Workplace safety is sometimes an afterthought or viewed as a burden to getting a meaningful job done. A strong safety culture isn’t always shown by a couple of dusty signs that warn employees about loud noises.
Regardless of where your team presently ranks on the scale, you can create a strong safety culture and affect significant change in your company and team. Creating a culture of safety in the workplace goes a long way toward transforming both workers’ and management’s mindsets and actions.
Creating a safety culture in the workplace entails including all workers in the safety and health program, providing them with the training and tools to recognize good and bad safety practices, and making them feel comfortable advocating for their own safety and the safety of others around them. Employees should believe they have the authority to improve safety in their workplace and throughout the facility.
Any safety and health program requires the active engagement of workers and their representatives. Employees are frequently the most knowledgeable about potential hazards related to their jobs, and they have the most to gain from a successful program as well as the most to lose if the program fails. Successful programs tap into this knowledge base and use it to advance the safety culture in the workplace.
All personnel on a jobsite, including managers, supervisors, operators, and those employed by contractors, subcontractors, and temporary labor agencies, should take part. If there is a union, employee representatives should also engage in the program.
Improving your company’s safety culture takes time. Building a safety culture takes a strong foundation, time, and a dedication to safety. A comprehensive safety and health program should contain the following components:
Encouragement, as well as participation in the program;
Willingness to report concerns about safety and health;
Access to safety and health information as well as education;
The absence of the fear of retaliation;
The ability to halt work that they believe is hazardous;
Encourage them to share their experiences.
Encouraging participation within your organization begins with effectively communicating safety rules. Once your employees understand the safety standards, they will be able to assist in the establishment, operation, evaluation, and improvement of the safety and health program. Team engagement may be enhanced by not just enhancing safety discussions between workers and management but also by demonstrating to workers how they can help keep each other safe.
Workers should feel at ease expressing feedback and reporting safety or health issues. Maintaining an open-door policy that enables workers to communicate with managers about safety and give suggestions is a smart way to do this. Communication among coworkers is equally crucial and should be encouraged!
Conversations among coworkers about potential problems may bring to light further risks that workers were unaware of or did not foresee. Establish a location in the plant where employees can report safety issues, near-misses, or ideas.

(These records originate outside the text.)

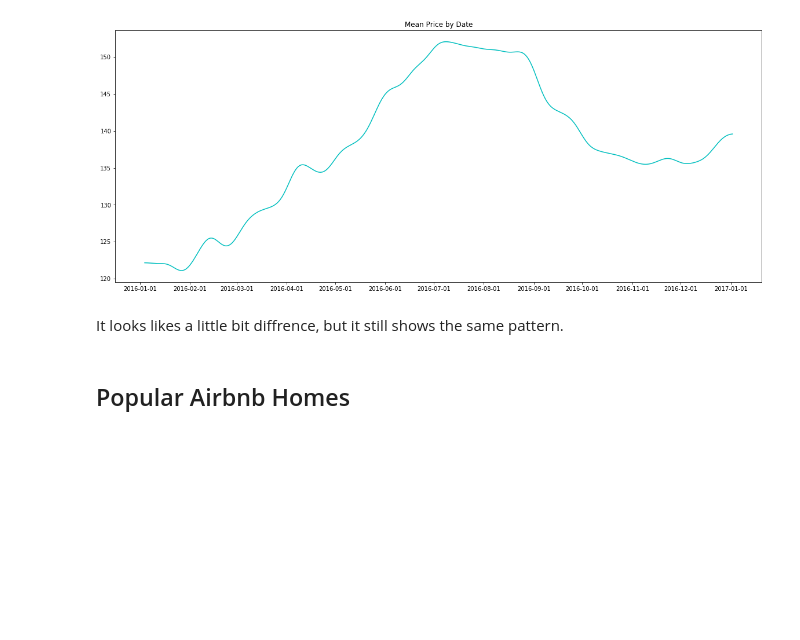
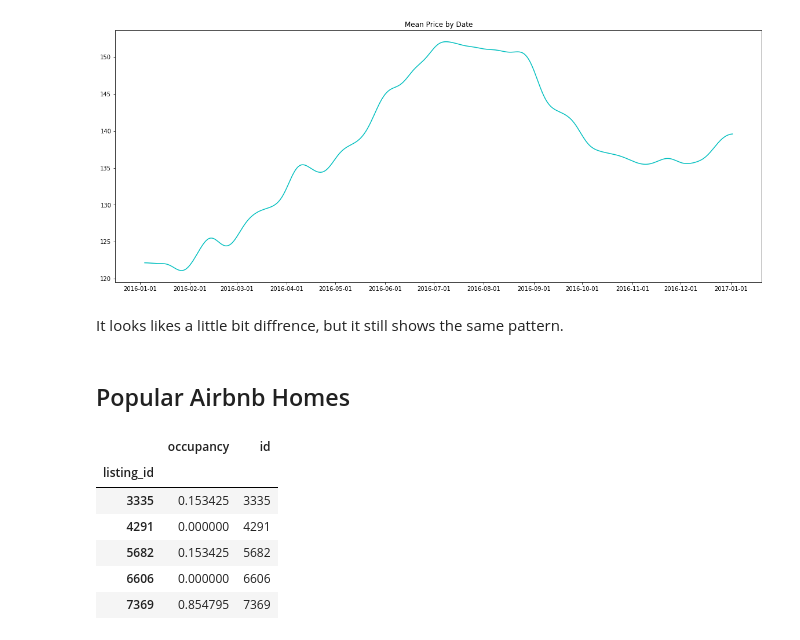
Before and after one commit to LucasBoTang/Seattle_Airbnb, a Jupyter notebook: seattle_airbnb.ipynb, the cells around one changed output. Cells and saved outputs as stored; diff of their text form; code cells hidden in the pictures; blank space fills up the shorter version.

```diff
--- a/seattle_airbnb.ipynb
+++ b/seattle_airbnb.ipynb
@@ -196,0 +202,10 @@ It looks likes a little bit diffrence, but it still shows the same pattern.
+# %%
+ocp.head()
+# %% [output]
+|  | occupancy | id |
+| listing_id |  |  |
+| 3335 | 0.153425 | 3335 |
+| 4291 | 0.000000 | 4291 |
+| 5682 | 0.153425 | 5682 |
+| 6606 | 0.000000 | 6606 |
+| 7369 | 0.854795 | 7369 |
```
Also changed, not shown: parts of 12 cells of this notebook.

Workers can only fully participate in the program if they have access to the knowledge they need to engage effectively and have opportunities to participate in all phases of program design and implementation. Communicate with employees about positions on the site’s Safety Committee or inform them about the safety reporting lockbox so they are aware of the program’s prospects.

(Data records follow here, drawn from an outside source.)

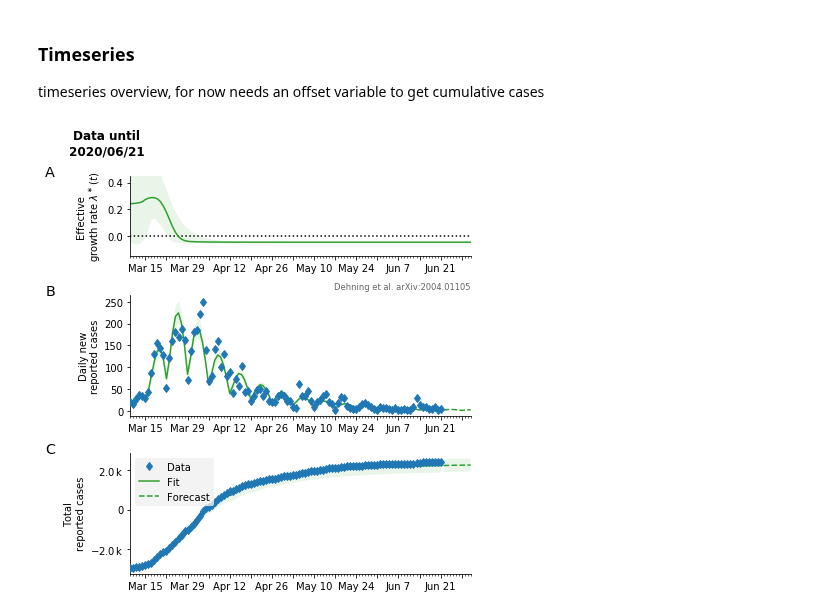
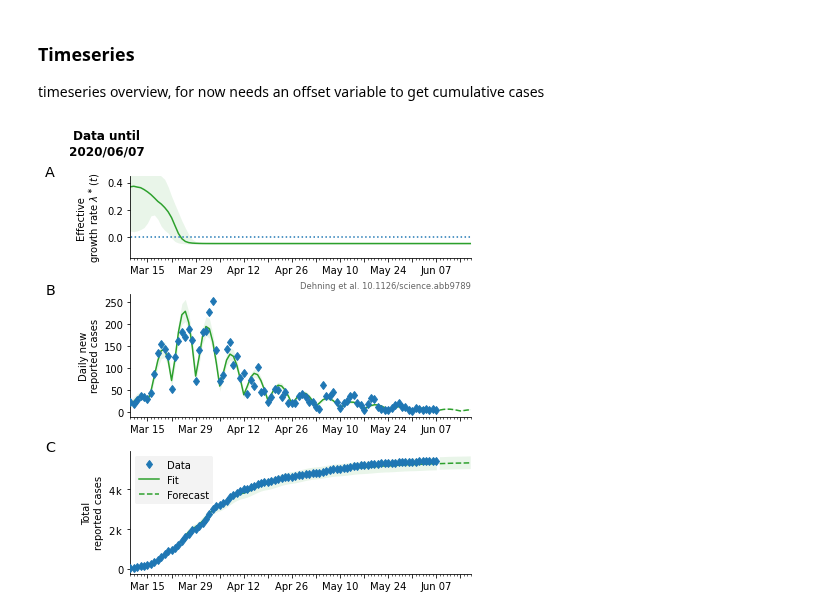
Before and after one commit to Priesemann-Group/covid19_inference, a Jupyter notebook: scripts/interactive/example_one_bundesland.ipynb, the cells around one changed output. Drawn from its saved outputs; the diff is of its cells as text; code cells hidden in the pictures.

```diff
--- a/scripts/interactive/example_one_bundesland.ipynb
+++ b/scripts/interactive/example_one_bundesland.ipynb
@@ -39,6 +44,7 @@ There are multiple download sources which can be found [here](https://covid19-in
 In this example we will use the RKI dataset.
 # %%
-rki = cov19.data_retrieval.RKI()  # It is important to download the dataset!
+rki = (
+    cov19.data_retrieval.RKI()
+)  # One could also parse True to the constructor of the class to force an auto download
 rki.download_all_available_data()
-# One could also parse True to the constructor of the class to force an auto download
 # %% [output]
@@ -56,7 +62,7 @@ these can be found [here](https://covid19-inference.readthedocs.io/en/latest/doc
 Next we retrieve the filtered data from our source in this example we will get all new cases and the total (cumulative) cases for the bundesland "Sachsen".
 # %%
 bd = datetime.datetime(2020, 3, 10)  # For the date filter
-ed = datetime.datetime.now()
+ed = datetime.datetime(2020, 6, 10)
 # %%
 total_cases_obs = rki.get_total(
     value="confirmed", bundesland="Sachsen", data_begin=bd, data_end=ed
@@ -210,5 +215,5 @@ In particular, due to a bug in Theano, Windows users should set `cores=1`.
 The sampling can take a long time.
 # %%
-trace = pm.sample(model=this_model, tune=500, draws=1000, init="advi+adapt_diag")
+idata = pm.sample(model=this_model, tune=1000, draws=1000, init="advi+adapt_diag")
 # %% [output]
 Auto-assigning NUTS sampler...
@@ -278,6 +307,6 @@ fig #To print in jupyter notebook
 ### Timeseries
 timeseries overview, for now needs an offset variable to get cumulative cases
 # %%
-fig, axes = cov19.plot.timeseries_overview(this_model, trace, offset=-3000)
+fig, axes = cov19.plot.timeseries_overview(this_model, idata, offset=total_cases_obs[0])
 # %% [output]
-[figure, old version]
+[figure, new version]
```
Also changed, not shown: parts of 17 cells of this notebook, 1 other file.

Post notices on bulletin boards or on the canteen’s televisions to promote worker awareness of these options. Workers should encourage one another to learn more about workplace safety problems and best practices so that they can better protect one another from hazards.

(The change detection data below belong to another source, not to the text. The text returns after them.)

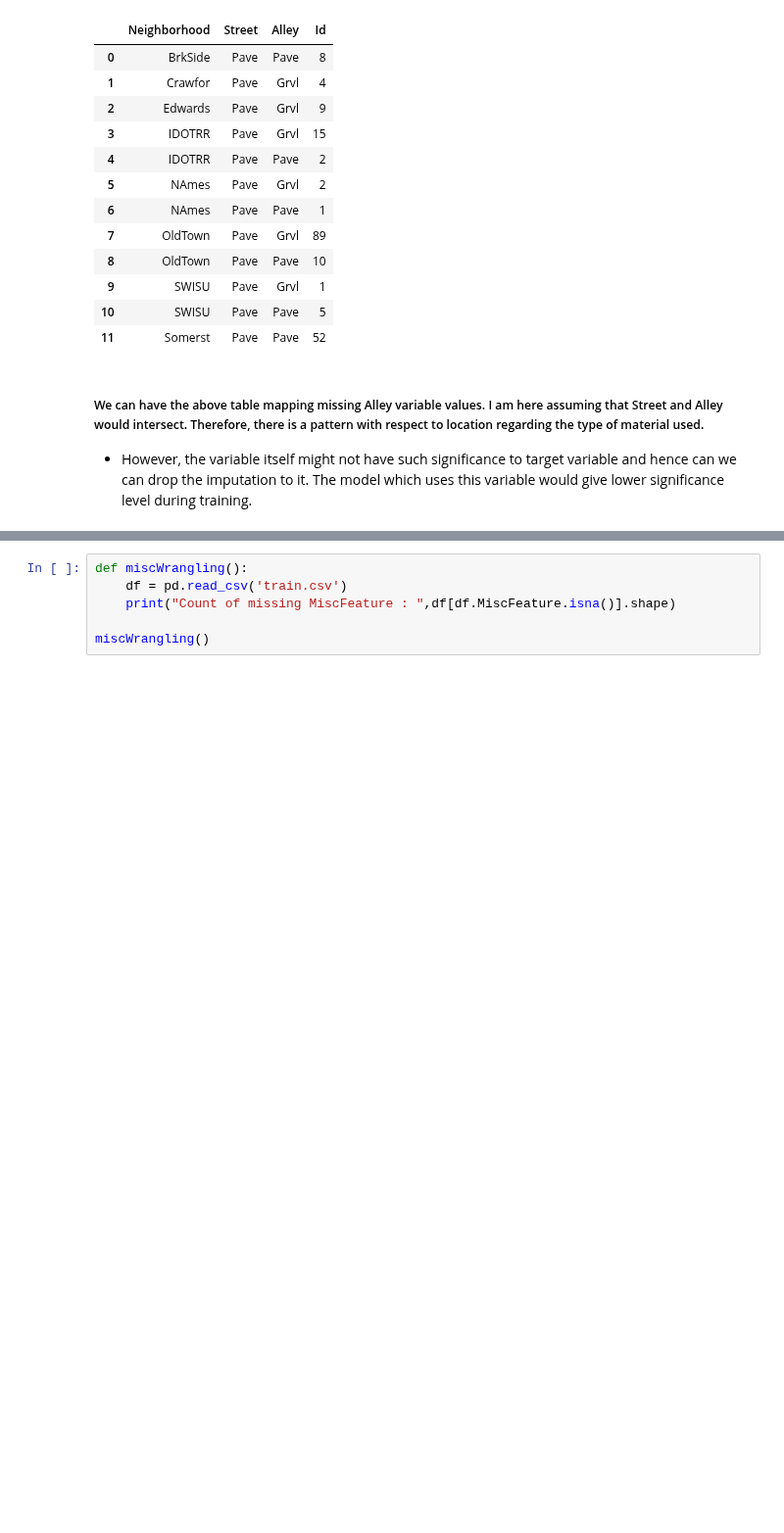
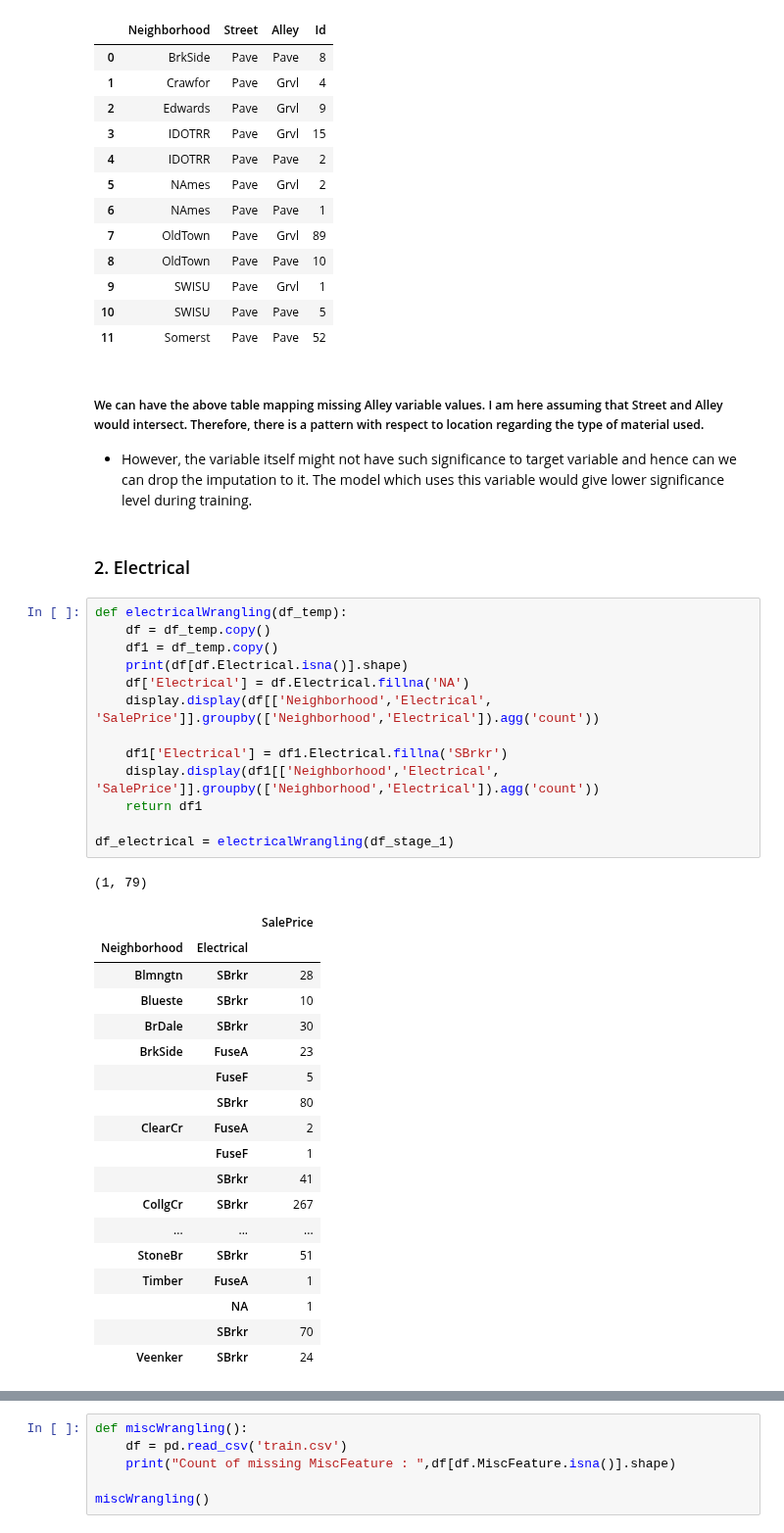
Before and after one commit to PadmarajBhat/Kaggle-Dataset-Exploration, a Jupyter notebook: House Prices- Advanced Regression Techniques/Data Wrangling/House Prices - ART(Wrangling).ipynb, the cells around one changed output, grey strips where cells are left out. Shown at 98% size. Cells and saved outputs as stored; diff of their text form; blank space fills up the shorter version.

Commit message:
feat: Wrangling v4.2 : Cleaning - Electrical & Ext
- Imputing values for Electrical, Exterior1st & Exterior2nd

```diff
--- a/House Prices- Advanced Regression Techniques/Data Wrangling/House Prices - ART(Wrangling).ipynb
+++ b/House Prices- Advanced Regression Techniques/Data Wrangling/House Prices - ART(Wrangling).ipynb
@@ -420,3 +406,38 @@ Initial Shape :  (2919, 81)
 ##### We can have the above table mapping missing Alley variable values. I am here assuming that Street and Alley would intersect. Therefore, there is a pattern with respect to location regarding the type of material used.
 
 * However, the variable itself might not have such significance to target variable and hence can we can drop the imputation to it. The model which uses this variable would give lower significance level during training.
+# %% [markdown]
+### 2. Electrical
+# %%
+def electricalWrangling(df_temp):
+    df = df_temp.copy()
+    df1 = df_temp.copy()
+    print(df[df.Electrical.isna()].shape)
+    df['Electrical'] = df.Electrical.fillna('NA')
+    display.display(df[['Neighborhood','Electrical', 'SalePrice']].groupby(['Neighborhood','Electrical']).agg('count'))
+
+    df1['Electrical'] = df1.Electrical.fillna('SBrkr')
+    display.display(df1[['Neighborhood','Electrical', 'SalePrice']].groupby(['Neighborhood','Electrical']).agg('count'))
+    return df1
+
+df_electrical = electricalWrangling(df_stage_1)
+# %% [output]
+(1, 79)
+|  |  | SalePrice |
+| Neighborhood | Electrical |  |
+| Blmngtn | SBrkr | 28 |
+| Blueste | SBrkr | 10 |
+| BrDale | SBrkr | 30 |
+| BrkSide | FuseA | 23 |
+|  | FuseF | 5 |
+|  | SBrkr | 80 |
+| ClearCr | FuseA | 2 |
+|  | FuseF | 1 |
+|  | SBrkr | 41 |
+| CollgCr | SBrkr | 267 |
+| ... | ... | ... |
+| StoneBr | SBrkr | 51 |
+| Timber | FuseA | 1 |
+|  | NA | 1 |
+|  | SBrkr | 70 |
+| Veenker | SBrkr | 24 |
```
Also changed, not shown: parts of 11 cells of this notebook.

Supervisors should discuss risk assessments with workers on specific jobs so that workers are aware of the hazards and the safeguards in place to protect themselves and their coworkers. Workers who are aware of the hazards and controls can look out for one another if they notice someone conducting an unsafe act or if they just forgot to utilize their local exhaust ventilation or put on their chemical-resistant gloves.
All employees should have the authority to begin or request the temporary suspension or shutdown of any work activity or operation that they consider dangerous. Allowing your staff to come forward and inquire about probing risky circumstances is a smart practice, even if it may result in decreased production for that day, because they will know the most about what is and is not “normal” for a task. Employees should remind one another not to prioritize production over safety, regardless of the pressure or deadline.
Encourage employees to participate in all elements of the safety program, including reporting safety problems and proposing ideas to make a process safer, to strengthen your company’s safety culture. Make certain that staff have access to information such as risk assessments, how to report safety hazards, and how previously reported safety problems were addressed.
Management should make workers feel comfortable sharing safety concerns and should address them as soon as possible. Management should never retaliate against an employee who reports an injury or illness or raises a safety concern. Encourage staff to share their health and safety stories from previous experiences to empower them. The safety program will thrive and be sustained for years to come if these best practices for improving the safety culture are followed.